    This post Depression and the Great American Exodus appeared first on Daily Reckoning. Is the worst of the economic collapse over? Not really. The economy is off the bottom, but that’s only to be expected after the historic collapse of March–May and the stock market crash in March and April. The question now is not whether we’re growing again. We are. The questions are how fast is that growth, and how long will it be before we return to 2019 levels of output? And this question applies not just to the U.S. but to the entire global economy, especially the large producers such as China, Japan and the EU. Here, the news is not good at all. Recent data suggests that we may not reach 2019 output levels until 2023 at the earliest, and that something close to full employment may not return until 2025. A simple example will make the point. Just Not Enough Growth Assume 2019 GDP has a normalized level of 100. Now assume a 10% drop (that’s about how much the U.S. economy will decline for the full-year 2020 according to many estimates). That moves the benchmark to 90 in 2020. Now assume 5% growth in …Read More »
  • “A Revolution Not Made But Prevented”

    “A Revolution Not Made But Prevented”

    This post “A Revolution Not Made But Prevented” appeared first on Daily Reckoning. The Daily Reckoning trampled sacred ground this Independence Day… and profaned the national religion of America. For we posted grave heresies about the American Revolution. This is the question we raised, leadingly, provocatively, heretically: “Was the American Revolution a mistake?” We may as well have declared Benedict Arnold a hero… George Washington a traitor… the revolutionaries a crew of cutthroats… and the Fourth of July a blackguard’s holiday. Yet the article’s author — Mr. Gary North — roared a thunderous “yes” to our question. Heresy! “I did not celebrate the Fourth of July today,” he thundered… with fire in his heart, blood in his eye, venom in his words. Why did Mr. North refuse to celebrate this July Fourth… or any other July Fourth? Here is the answer: Because he believes the American colonists were the freest peoples on Earth. And at 1% — perhaps 2.5% in the southern Colonies — King George’s tax bite was so light it failed to break the skin.
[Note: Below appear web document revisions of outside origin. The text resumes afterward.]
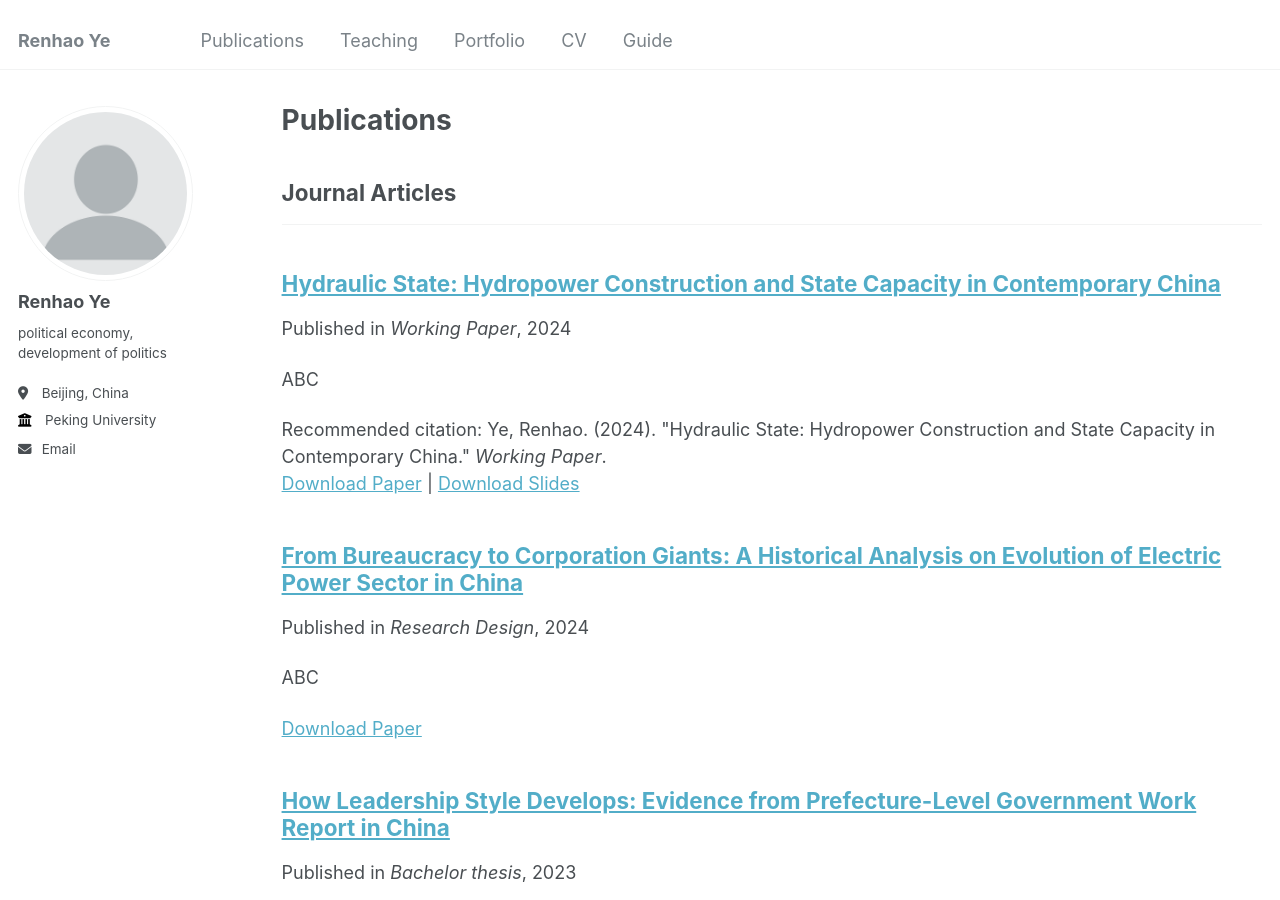
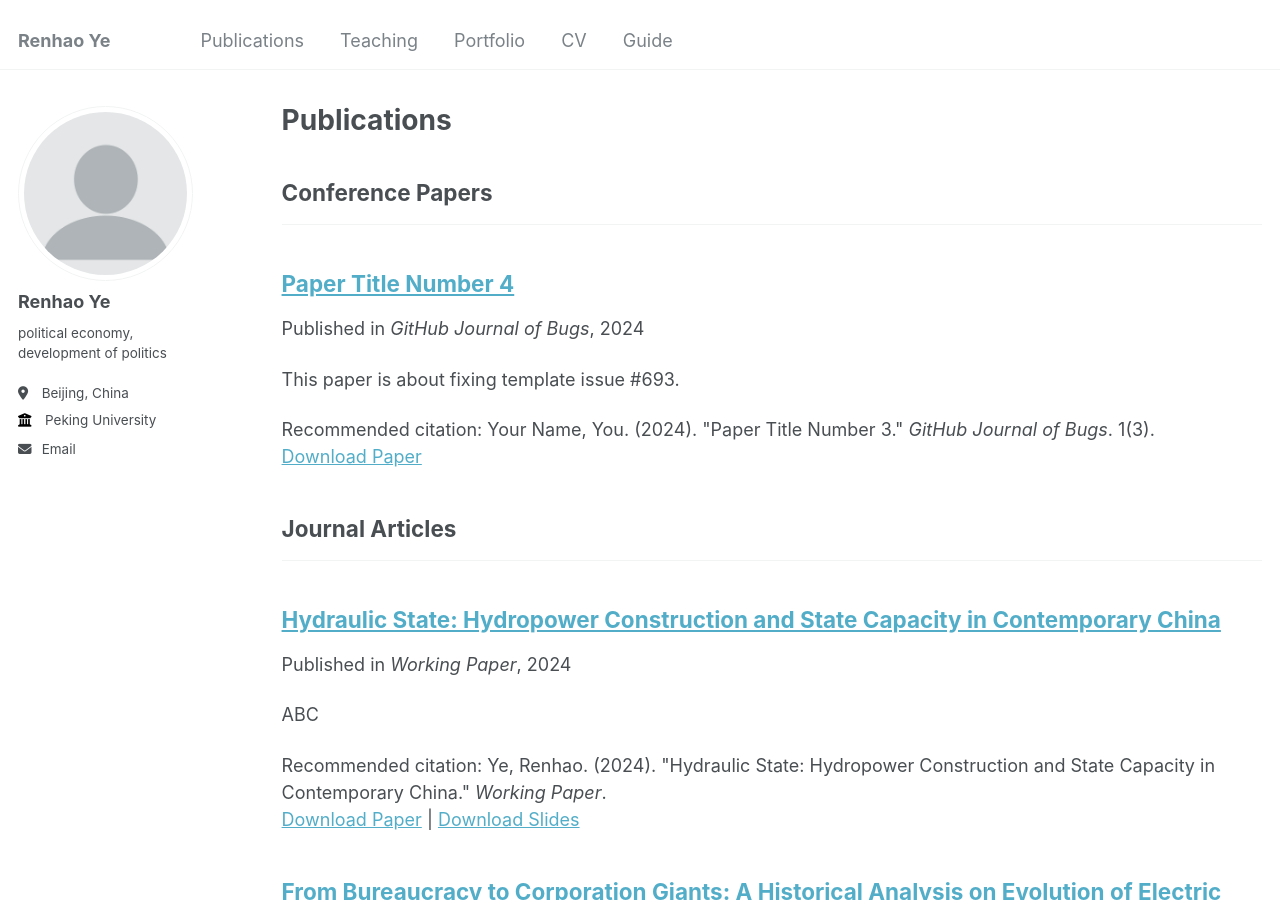
Before and after one commit to thenhow-ye/thenhow-ye.github.io, a Jekyll site: the page built from _pages/publications.html, in a window 1280 px wide and 900 px high. Built offline with Jekyll 4.4.1, drawn with Linux system fonts in a browser that asks for light colours; some of the changed text lies outside the part shown.

Commit message:
Update _config.yml

```diff
--- a/_config.yml
+++ b/_config.yml
@@ -75,12 +75,13 @@ author:
 
 # Publication Category - The following the list of publication categories and their headings
 publication_category:
+  conferences:
+    title: 'Conference Papers'
+  manuscripts:
+    title: 'Journal Articles'
   books:
     title: 'Books'
-  manuscripts:
-    title: 'Journal Articles'
-  conferences:
-    title: 'Conference Papers'
+
 
 # Site Settings
 teaser                   :  # filename of teaser fallback teaser image placed in /images/, .e.g. "500x300.png"
```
That is, the Revolution was a grand swindle and the Declaration of Independence a packet of lies. Please click here if you missed …Read More »